Uncertainty around how the new enforcement measures will be carried out on the local level is already rattling immigrant communities. ICE agents sparked panic in San Francisco last month after they mistakenly stormed a building with a preschool on site while on the hunt for an undocumented immigrant whom they say is a convicted sex offender. Former Mission District Supervisor David Campos called the incident “unusual.”
The aggressive enforcement measures stand to test resources that are already maxed out to the limit, with immigrant detainee totals estimated to top 47,000 by mid-2017, The Wall Street Journal reports—far above levels funded through Congress. ICE has already secured new detention space at three new facilities within the last several months by contracting out private, for-profit prison companies to begin housing new immigrants. A facility in Georgia is set to hold 780 immigrant detainees, while another private prison based in Ohio will have the capacity to hold 2,000 early this year. A final location is planned in Cibola, New Mexico, where a private-run detention center will hold up to 1,116 immigrants, said ICE spokeswoman Jennifer Elzea.

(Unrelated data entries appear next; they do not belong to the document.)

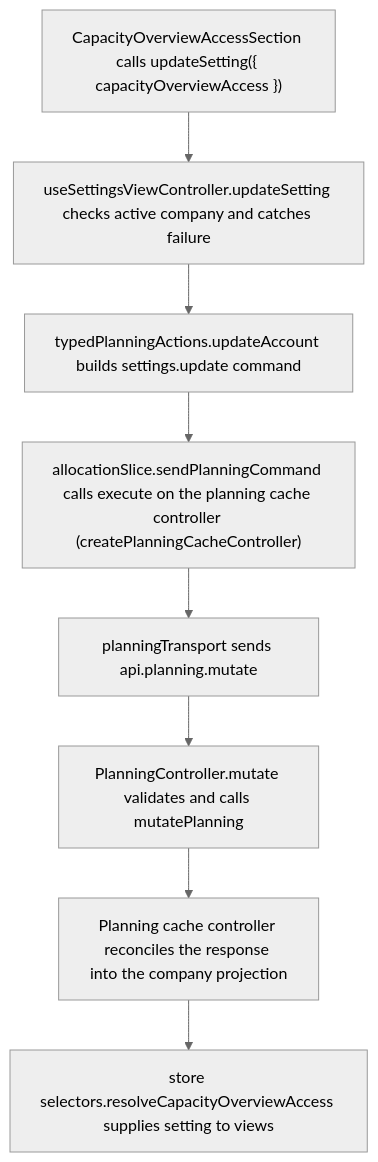
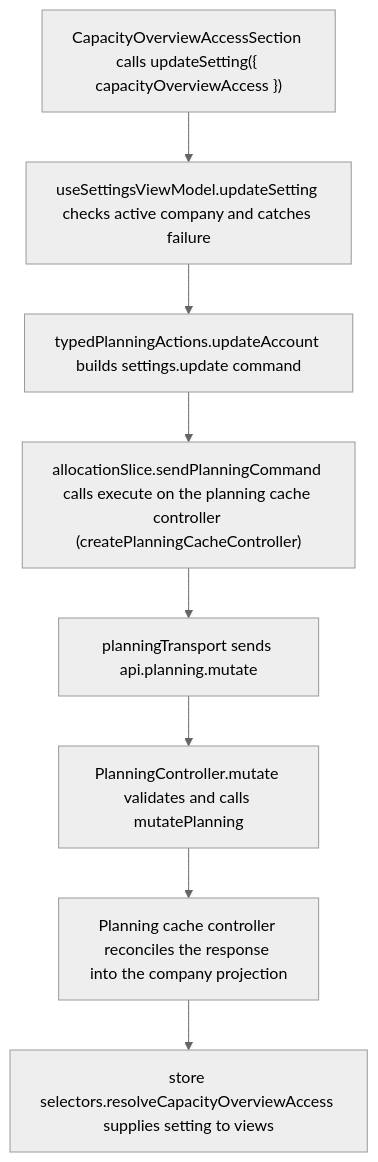
One commit to Kevinjohn/capacitylens changed the second of 2 diagrams in user-stories/settings/US-SET-21-overview-access.md. Above: the diagram before and after it, drawn with Mermaid (neutral theme). The commit also changed other lines of this file and 33 other files, not shown here.

First line of the commit message:
Controller to view model: rename the screen hooks

````diff
--- a/user-stories/settings/US-SET-21-overview-access.md
+++ b/user-stories/settings/US-SET-21-overview-access.md
@@ -29,10 +29,10 @@
 ```mermaid
 flowchart TD
-  control["CapacityOverviewAccessSection calls updateSetting({ capacityOverviewAccess })"] --> view["useSettingsViewController.updateSetting checks active company and catches failure"]
+  control["CapacityOverviewAccessSection calls updateSetting({ capacityOverviewAccess })"] --> view["useSettingsViewModel.updateSetting checks active company and catches failure"]
   view --> action["typedPlanningActions.updateAccount builds settings.update command"]
   action --> execute["allocationSlice.sendPlanningCommand calls execute on the planning cache controller (createPlanningCacheController)"]
   execute --> transport["planningTransport sends api.planning.mutate"]
   transport --> route["PlanningController.mutate validates and calls mutatePlanning"]
   route --> reply["Planning cache controller reconciles the response into the company projection"]
   reply --> read["store selectors.resolveCapacityOverviewAccess supplies setting to views"]
 ```
````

The federal government has long relied on partnerships with local jails to cut down on transportation costs and shore up detention space in remote regions. It’s an economic boom for cash-strapped municipalities that are paid out at a daily rate to house immigrants for indefinite periods—Hodgson boasts that his local immigrant detention operations generate millions of dollars in revenue each year. In regions that have large vacancies in their jails or detention centers, like the Baltimore suburb of Anne Arundel County, lucrative deals are becoming hard to pass up.

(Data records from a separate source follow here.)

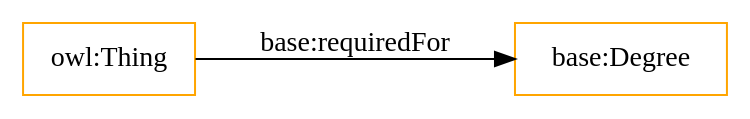
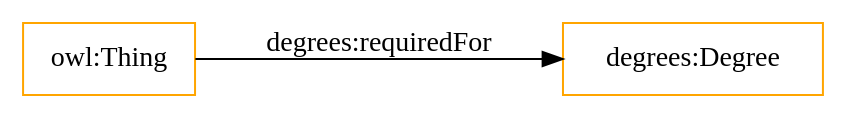
One commit to lsarni/OntoCIS changed the diagram in OnToology/degrees.owl/diagrams/ar2dtool-class/degrees.owl.png.dot. Above: the diagram before and after it, drawn with Graphviz. The commit also changed 32 other files, not shown here.

```diff
--- a/OnToology/degrees.owl/diagrams/ar2dtool-class/degrees.owl.png.dot
+++ b/OnToology/degrees.owl/diagrams/ar2dtool-class/degrees.owl.png.dot
@@ -1,7 +1,7 @@
 digraph ar2dtool_diagram { 
 rankdir=LR;
 size="1501"
-node [shape = rectangle, color="orange"]; "base:Degree" ; /*classes style*/
-	"owl:Thing" -> "base:Degree" [ label = "base:requiredFor" ];
+node [shape = rectangle, color="orange"]; "degrees:Degree" ; /*classes style*/
+	"owl:Thing" -> "degrees:Degree" [ label = "degrees:requiredFor" ];
 
 }
```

“The county had been approached numerous times about housing individuals that ICE has detained,” said Owen McEvoy, a spokesman for the Anne Arundel County executive. Plans to lease out detention space there have been met with resistance from local leaders who voiced unease with the prospect of potentially profiting off detaining undocumented immigrants. It matches a growing trend in regions across the country wanting to send a more welcoming message to its local undocumented immigrant communities.

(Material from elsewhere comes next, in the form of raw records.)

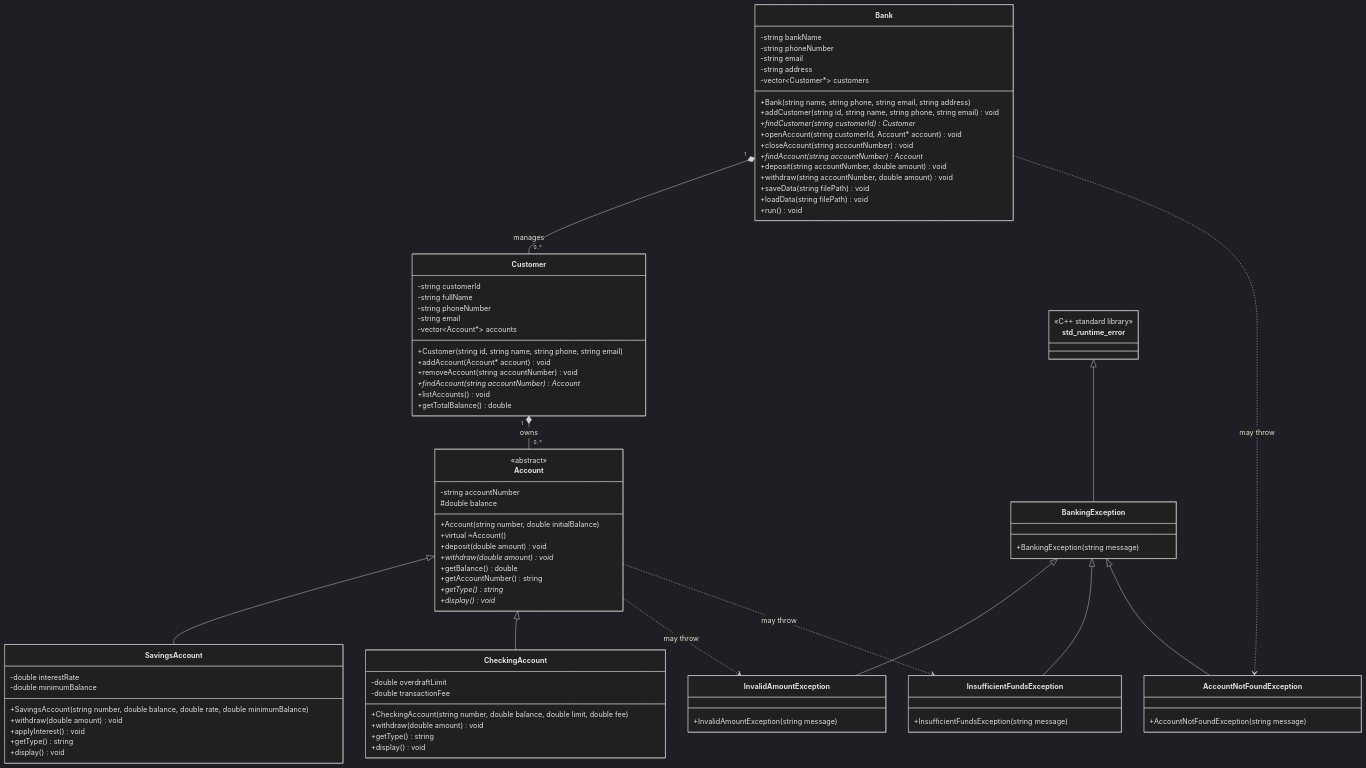
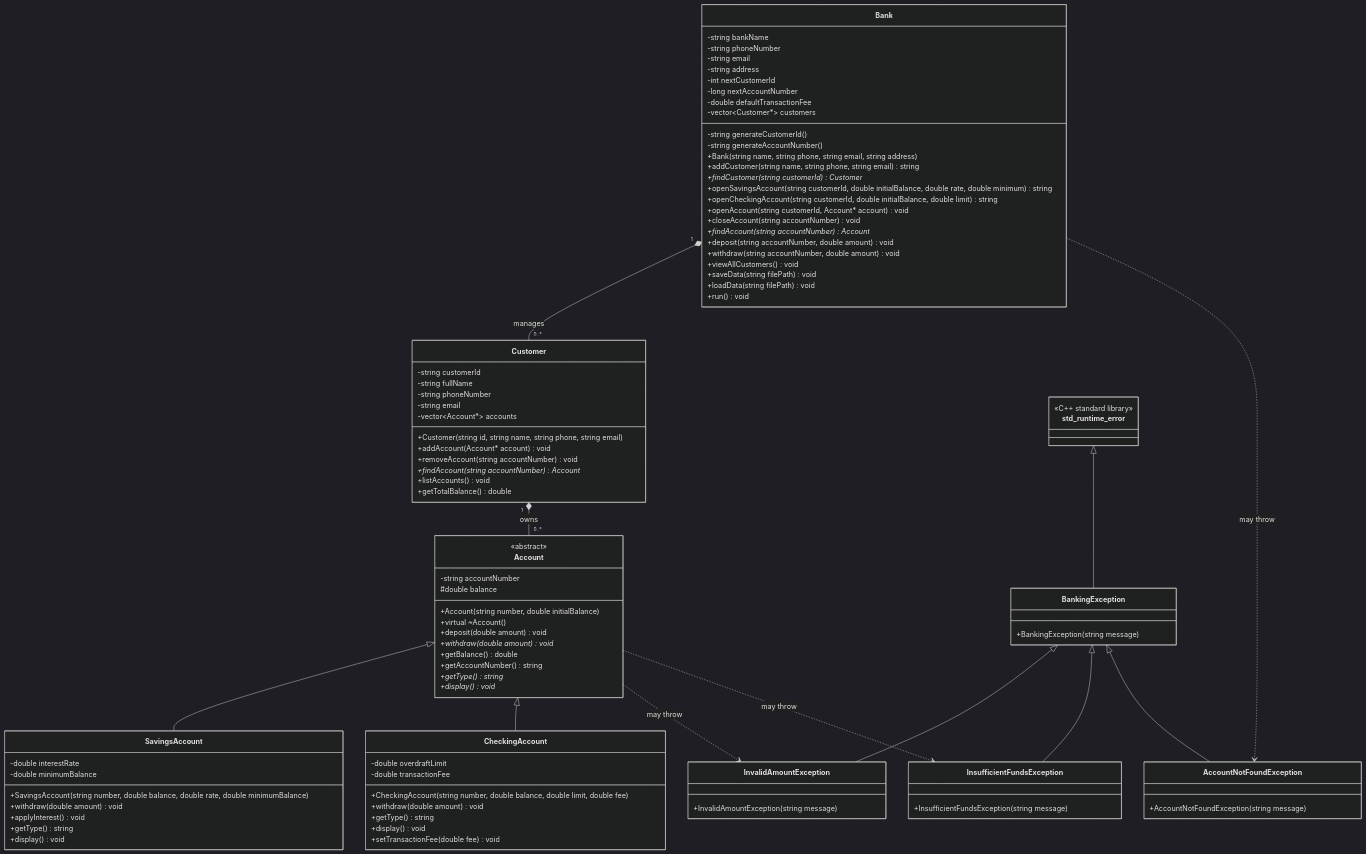
One commit to ymukhsin/bank-account-manager changed the diagram in uml.mmd. Above: the diagram before and after it, drawn with Mermaid (dark theme). The commit also changed 5 other files, not shown here.

Commit message:
feat: auto-generate 4-digit customer IDs, 8-digit account numbers, and admin customer/fee controls

```diff
--- a/uml.mmd
+++ b/uml.mmd
@@ -1,98 +1,107 @@
 classDiagram
     direction TB
 
     class Bank {
         -string bankName
         -string phoneNumber
         -string email
         -string address
+        -int nextCustomerId
+        -long nextAccountNumber
+        -double defaultTransactionFee
         -vector~Customer*~ customers
+        -string generateCustomerId()
+        -string generateAccountNumber()
         +Bank(string name, string phone, string email, string address)
-        +addCustomer(string id, string name, string phone, string email) void
+        +addCustomer(string name, string phone, string email) string
         +findCustomer(string customerId) Customer*
+        +openSavingsAccount(string customerId, double initialBalance, double rate, double minimum) string
+        +openCheckingAccount(string customerId, double initialBalance, double limit) string
         +openAccount(string customerId, Account* account) void
         +closeAccount(string accountNumber) void
         +findAccount(string accountNumber) Account*
         +deposit(string accountNumber, double amount) void
         +withdraw(string accountNumber, double amount) void
+        +viewAllCustomers() void
         +saveData(string filePath) void
         +loadData(string filePath) void
         +run() void
     }
 
     class Customer {
         -string customerId
         -string fullName
         -string phoneNumber
         -string email
         -vector~Account*~ accounts
         +Customer(string id, string name, string phone, string email)
         +addAccount(Account* account) void
         +removeAccount(string accountNumber) void
         +findAccount(string accountNumber) Account*
         +listAccounts() void
         +getTotalBalance() double
     }
 
     class Account {
         <<abstract>>
         -string accountNumber
         #double balance
         +Account(string number, double initialBalance)
         +virtual ~Account()
         +deposit(double amount) void
         +withdraw(double amount)* void
         +getBalance() double
         +getAccountNumber() string
         +getType() string*
         +display() void*
     }
 
     class SavingsAccount {
         -double interestRate
         -double minimumBalance
         +SavingsAccount(string number, double balance, double rate, double minimumBalance)
         +withdraw(double amount) void
         +applyInterest() void
         +getType() string
         +display() void
     }
 
     class CheckingAccount {
         -double overdraftLimit
         -double transactionFee
         +CheckingAccount(string number, double balance, double limit, double fee)
         +withdraw(double amount) void
         +getType() string
         +display() void
+        +setTransactionFee(double fee) void
     }
 
     class BankingException {
         +BankingException(string message)
     }
     class InvalidAmountException {
         +InvalidAmountException(string message)
     }
     class InsufficientFundsException {
         +InsufficientFundsException(string message)
     }
     class AccountNotFoundException {
         +AccountNotFoundException(string message)
     }
     class std_runtime_error {
         <<C++ standard library>>
     }
 
     Bank "1" *-- "0..*" Customer : manages
     Customer "1" *-- "0..*" Account : owns
     Account <|-- SavingsAccount
     Account <|-- CheckingAccount
 
     std_runtime_error <|-- BankingException
     BankingException <|-- InvalidAmountException
     BankingException <|-- InsufficientFundsException
     BankingException <|-- AccountNotFoundException
 
     Account ..> InvalidAmountException : may throw
     Account ..> InsufficientFundsException : may throw
     Bank ..> AccountNotFoundException : may throw
```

One major difficulty in these agreements is finding locations able to hold immigrants in the civil detention system, not punitive, meaning they are afforded greater freedoms than inmates held in prisons on criminal convictions. However, activists charge that this line is often blurred.
Fainot Pierre, a Haitian-American student and U.S. Army veteran, has been actively seeking assistance for Haitian immigrants after finding that more than 130 of them were being held in the Otero County Prison Facility in New Mexico. The Department of Homeland Security had suspended deportations of Haitian immigrants in the wake of a series of natural disasters that struck the country. But last September, the administration said it would resume removals “on a more regular basis.”
Pierre scrambled to find them legal help and access to translation services, but instead he witnessed what happens to many immigrants shuttled through state or locally-operated facilities—nearly all were deported within weeks of their arrival.